# How do you prove a piece of the Short Five Lemma?

Let $\alpha, \beta, \gamma$ be a homomorphism of short exact sequences, in that order. Then if $\alpha, \gamma$ are injective, then so is $\beta$.

Let the sequeces be: $$\begin{matrix} 0 & \to & A & \xrightarrow{\psi} & B & \xrightarrow{\phi} & C & \to & 0 \\ \ & \ & \downarrow^{\alpha} & \ & \downarrow^{\beta} \ & \ & \downarrow^{\gamma} \\ 0 & \to & A' & \xrightarrow{\psi'} & B' & \xrightarrow{\phi'} & C' & \to & 0 \end{matrix}$$

Then since $\psi, \psi', \alpha$ are injective and $\beta \psi = \psi' \alpha$, we have that $\beta$ is injective on $\psi(A)$.

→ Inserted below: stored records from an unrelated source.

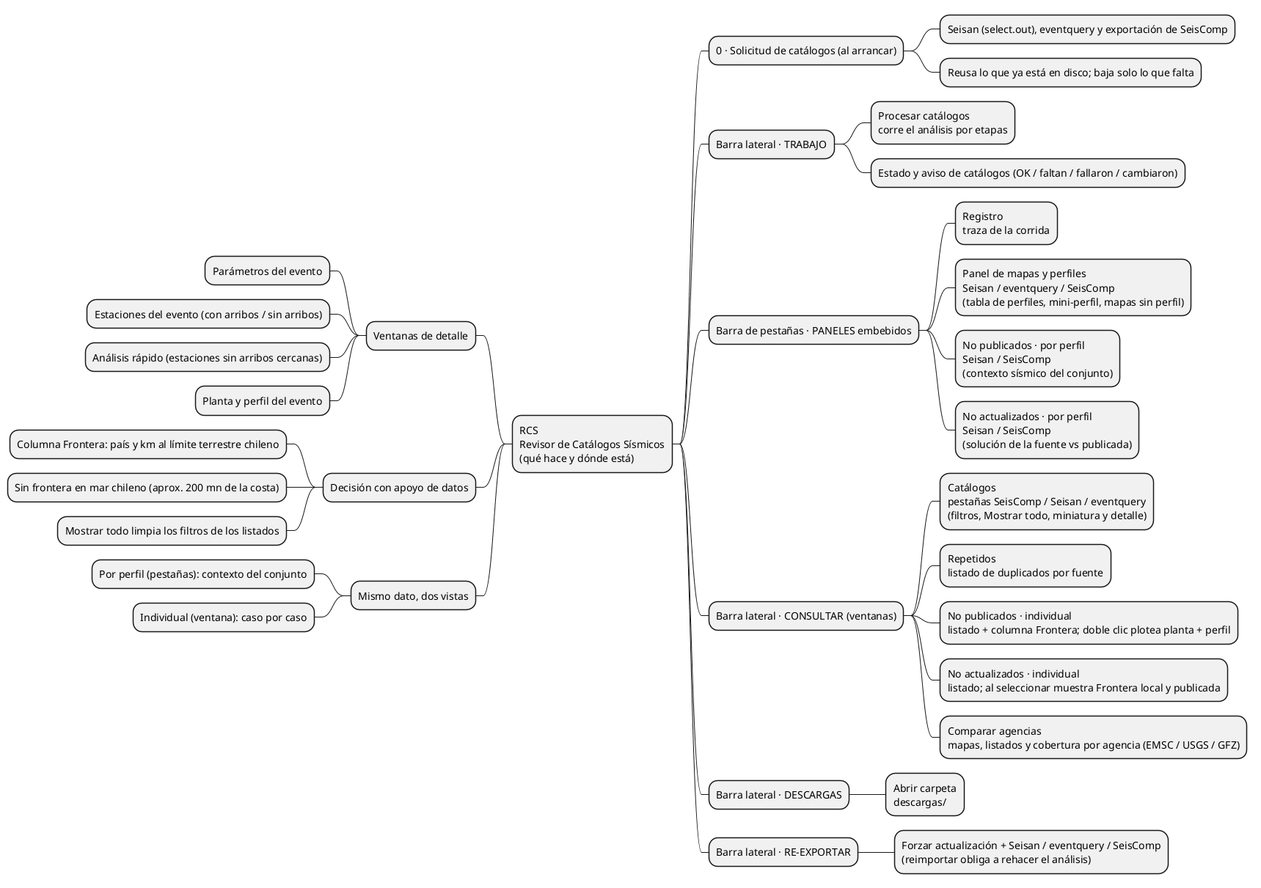
The PlantUML diagram docs/proyecto/img/09_mapa_funcional.png in HARZUNAB/revisacatalogos, before a commit.
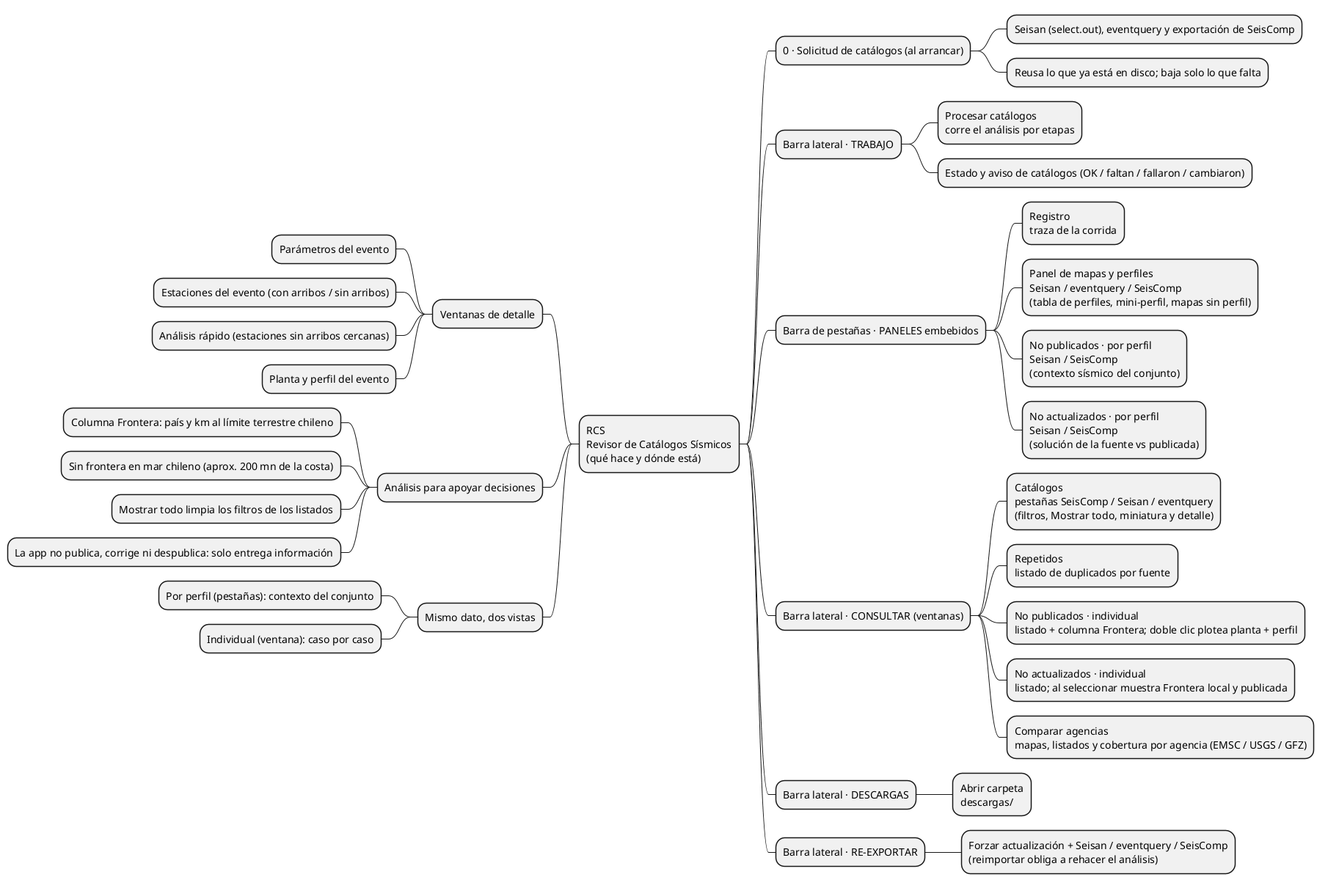
The same file after the commit.

What changed in the source:
```diff
@@ -41,10 +41,11 @@
 *** Análisis rápido (estaciones sin arribos cercanas)
 *** Planta y perfil del evento
 
-** Decisión con apoyo de datos
+** Análisis para apoyar decisiones
 *** Columna Frontera: país y km al límite terrestre chileno
 *** Sin frontera en mar chileno (aprox. 200 mn de la costa)
 *** Mostrar todo limpia los filtros de los listados
+*** La app no publica, corrige ni despublica: solo entrega información
 
 ** Mismo dato, dos vistas
 *** Por perfil (pestañas): contexto del conjunto
```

Suppose $\beta(b) = 0$. Then $\gamma \phi(b) = \phi'\beta(b) = \phi'(0) = 0$, so $\phi(b) = 0$ by injectivity of $\gamma$. Then $\ker \beta \subset \ker \phi = \psi(A)$. So our $b = \psi(a)$ for some $a \in A$. By commuting diagrams again $\beta \psi (a) = 0 =\psi' \alpha (a)$, and by injectivity $a = 0$, so $b = \psi(0) = 0$. We're done.
• why we suppose $\beta (b) = 0$? – Emptymind Oct 2 '17 at 5:21
• "$\phi (b)=0$ by injectivity of $\gamma$" I do not understand this statement, could you say it in details please? – Emptymind Oct 2 '17 at 5:53